For Social Security, the decision meant that same-sex couples in 13 states and the District of Columbia whose marriages were previously not recognized by the federal government will now be able to receive benefits when their spouse retires or dies.
“The recent Supreme Court decision on Section 3 of the Defense of Marriage Act, made just over a month ago, helps to ensure that all Americans are treated fairly and equally, with the dignity and respect they deserve,” acting Social Security Commissioner Carolyn Colvin said in a statement.
President Obama has tasked the Department of Justice with coordinating the federal effort to align more than 1,000 federal laws with the court’s decision.
Though now paying benefits in some cases, the agency is still finalizing additional changes to policy and internal guidance.

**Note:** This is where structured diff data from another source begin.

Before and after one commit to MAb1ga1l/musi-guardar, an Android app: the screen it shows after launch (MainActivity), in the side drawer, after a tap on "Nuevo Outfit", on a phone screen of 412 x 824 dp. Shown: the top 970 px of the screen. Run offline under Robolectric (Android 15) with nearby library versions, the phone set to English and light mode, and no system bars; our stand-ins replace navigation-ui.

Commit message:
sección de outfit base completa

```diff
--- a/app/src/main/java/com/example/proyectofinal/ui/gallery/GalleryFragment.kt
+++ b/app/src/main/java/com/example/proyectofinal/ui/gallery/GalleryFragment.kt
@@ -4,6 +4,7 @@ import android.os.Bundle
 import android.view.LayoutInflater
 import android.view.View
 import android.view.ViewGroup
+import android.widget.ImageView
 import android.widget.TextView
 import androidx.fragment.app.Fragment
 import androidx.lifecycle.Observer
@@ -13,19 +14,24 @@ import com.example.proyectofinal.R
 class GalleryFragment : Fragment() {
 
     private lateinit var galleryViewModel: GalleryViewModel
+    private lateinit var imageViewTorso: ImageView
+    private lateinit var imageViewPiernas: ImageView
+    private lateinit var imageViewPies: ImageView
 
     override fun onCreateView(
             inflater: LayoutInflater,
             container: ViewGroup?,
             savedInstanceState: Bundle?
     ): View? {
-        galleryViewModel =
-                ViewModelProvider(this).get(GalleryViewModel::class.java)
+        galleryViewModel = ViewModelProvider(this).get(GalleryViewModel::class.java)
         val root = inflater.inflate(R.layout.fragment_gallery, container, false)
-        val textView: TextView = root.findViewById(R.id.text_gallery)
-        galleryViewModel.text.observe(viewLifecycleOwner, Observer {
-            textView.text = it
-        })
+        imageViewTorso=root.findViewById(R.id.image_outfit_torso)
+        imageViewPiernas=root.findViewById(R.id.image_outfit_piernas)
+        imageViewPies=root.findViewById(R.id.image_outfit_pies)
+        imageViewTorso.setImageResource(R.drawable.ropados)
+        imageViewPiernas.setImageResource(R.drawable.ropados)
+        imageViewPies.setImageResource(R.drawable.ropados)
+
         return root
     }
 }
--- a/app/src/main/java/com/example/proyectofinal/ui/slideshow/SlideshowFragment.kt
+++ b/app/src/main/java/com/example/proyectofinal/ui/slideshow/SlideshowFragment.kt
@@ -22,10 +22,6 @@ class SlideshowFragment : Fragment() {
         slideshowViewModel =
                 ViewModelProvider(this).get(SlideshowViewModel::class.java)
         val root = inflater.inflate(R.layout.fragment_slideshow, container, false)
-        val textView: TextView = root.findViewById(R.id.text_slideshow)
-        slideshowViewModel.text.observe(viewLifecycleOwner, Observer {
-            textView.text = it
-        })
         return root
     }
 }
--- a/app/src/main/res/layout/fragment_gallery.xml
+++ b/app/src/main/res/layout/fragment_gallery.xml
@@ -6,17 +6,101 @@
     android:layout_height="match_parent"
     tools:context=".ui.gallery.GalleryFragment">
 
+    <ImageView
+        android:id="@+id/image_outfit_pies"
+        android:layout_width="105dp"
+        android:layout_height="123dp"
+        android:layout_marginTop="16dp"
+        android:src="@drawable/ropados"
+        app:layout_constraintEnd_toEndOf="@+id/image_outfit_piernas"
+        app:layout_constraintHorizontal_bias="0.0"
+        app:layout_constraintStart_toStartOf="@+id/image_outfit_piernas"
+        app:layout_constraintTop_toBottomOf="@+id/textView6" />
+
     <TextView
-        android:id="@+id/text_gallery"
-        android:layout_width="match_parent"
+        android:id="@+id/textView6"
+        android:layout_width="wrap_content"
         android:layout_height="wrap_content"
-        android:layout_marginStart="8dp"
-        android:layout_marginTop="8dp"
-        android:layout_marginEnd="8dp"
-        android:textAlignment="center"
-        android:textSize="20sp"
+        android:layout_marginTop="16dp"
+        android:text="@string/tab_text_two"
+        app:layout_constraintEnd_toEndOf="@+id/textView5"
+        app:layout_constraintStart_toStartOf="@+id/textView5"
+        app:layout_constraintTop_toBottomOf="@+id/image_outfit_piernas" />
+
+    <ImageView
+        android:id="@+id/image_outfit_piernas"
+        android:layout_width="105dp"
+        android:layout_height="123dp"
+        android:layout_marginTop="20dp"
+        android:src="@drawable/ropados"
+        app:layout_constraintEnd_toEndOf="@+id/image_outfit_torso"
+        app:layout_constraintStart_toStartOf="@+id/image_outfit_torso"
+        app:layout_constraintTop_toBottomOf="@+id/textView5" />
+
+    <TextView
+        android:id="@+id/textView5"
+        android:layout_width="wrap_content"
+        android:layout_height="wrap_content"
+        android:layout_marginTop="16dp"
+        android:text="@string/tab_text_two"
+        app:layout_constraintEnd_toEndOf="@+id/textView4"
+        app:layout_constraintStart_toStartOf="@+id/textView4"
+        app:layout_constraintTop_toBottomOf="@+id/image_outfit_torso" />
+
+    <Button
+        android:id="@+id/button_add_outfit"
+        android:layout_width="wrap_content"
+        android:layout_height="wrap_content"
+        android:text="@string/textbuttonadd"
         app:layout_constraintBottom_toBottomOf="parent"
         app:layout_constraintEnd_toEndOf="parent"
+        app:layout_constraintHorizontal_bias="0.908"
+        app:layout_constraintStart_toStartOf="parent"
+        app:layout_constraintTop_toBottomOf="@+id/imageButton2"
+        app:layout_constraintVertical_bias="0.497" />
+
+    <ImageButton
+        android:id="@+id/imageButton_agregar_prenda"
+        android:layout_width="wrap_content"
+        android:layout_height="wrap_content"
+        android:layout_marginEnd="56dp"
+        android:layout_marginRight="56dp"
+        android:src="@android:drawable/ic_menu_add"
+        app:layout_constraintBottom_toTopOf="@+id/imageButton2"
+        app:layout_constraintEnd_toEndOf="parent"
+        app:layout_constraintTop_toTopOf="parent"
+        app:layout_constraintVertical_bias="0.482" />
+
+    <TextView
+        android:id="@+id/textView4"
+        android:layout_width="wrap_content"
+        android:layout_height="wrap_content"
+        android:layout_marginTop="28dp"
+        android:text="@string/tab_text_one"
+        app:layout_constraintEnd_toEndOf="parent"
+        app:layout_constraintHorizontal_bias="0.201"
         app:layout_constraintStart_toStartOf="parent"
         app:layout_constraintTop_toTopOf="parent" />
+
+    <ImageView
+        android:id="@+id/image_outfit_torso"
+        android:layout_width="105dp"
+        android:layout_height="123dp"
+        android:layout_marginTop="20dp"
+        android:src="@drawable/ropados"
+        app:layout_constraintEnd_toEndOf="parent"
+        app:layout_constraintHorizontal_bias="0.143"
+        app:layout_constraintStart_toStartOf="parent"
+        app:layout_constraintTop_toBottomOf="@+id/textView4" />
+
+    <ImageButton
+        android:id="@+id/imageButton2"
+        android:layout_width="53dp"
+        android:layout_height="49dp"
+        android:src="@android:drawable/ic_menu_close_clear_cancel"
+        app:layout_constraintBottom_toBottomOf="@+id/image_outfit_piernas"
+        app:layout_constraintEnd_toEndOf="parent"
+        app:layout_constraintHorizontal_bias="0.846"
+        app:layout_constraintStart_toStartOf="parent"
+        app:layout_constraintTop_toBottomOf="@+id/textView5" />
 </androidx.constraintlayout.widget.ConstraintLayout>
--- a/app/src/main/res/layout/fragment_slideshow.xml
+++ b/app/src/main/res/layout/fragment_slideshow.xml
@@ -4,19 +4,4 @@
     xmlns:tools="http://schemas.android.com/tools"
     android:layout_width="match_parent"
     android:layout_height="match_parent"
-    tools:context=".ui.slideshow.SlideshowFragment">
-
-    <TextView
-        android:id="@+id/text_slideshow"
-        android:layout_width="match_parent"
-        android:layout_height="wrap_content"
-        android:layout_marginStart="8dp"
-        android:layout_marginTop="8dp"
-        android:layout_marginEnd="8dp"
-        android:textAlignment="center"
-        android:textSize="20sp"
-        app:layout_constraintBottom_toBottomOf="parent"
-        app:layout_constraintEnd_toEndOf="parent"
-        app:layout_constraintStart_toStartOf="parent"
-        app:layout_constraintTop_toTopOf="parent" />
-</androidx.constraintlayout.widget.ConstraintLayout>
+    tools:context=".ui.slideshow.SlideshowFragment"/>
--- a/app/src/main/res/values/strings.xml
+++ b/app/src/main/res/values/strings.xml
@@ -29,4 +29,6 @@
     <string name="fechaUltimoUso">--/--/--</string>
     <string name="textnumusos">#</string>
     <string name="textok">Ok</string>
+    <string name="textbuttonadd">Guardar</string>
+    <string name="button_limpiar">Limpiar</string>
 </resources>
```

“We continue to work closely with the Department of Justice,” Colvin said. “In the coming weeks and months, we will develop and implement additional policy and processing instructions. We appreciate the public’s patience as we work through the legal issues to ensure that our policy is legally sound and clear.”
The Social Security Administration first announced that it would accept benefits claims from married same-sex partners in July.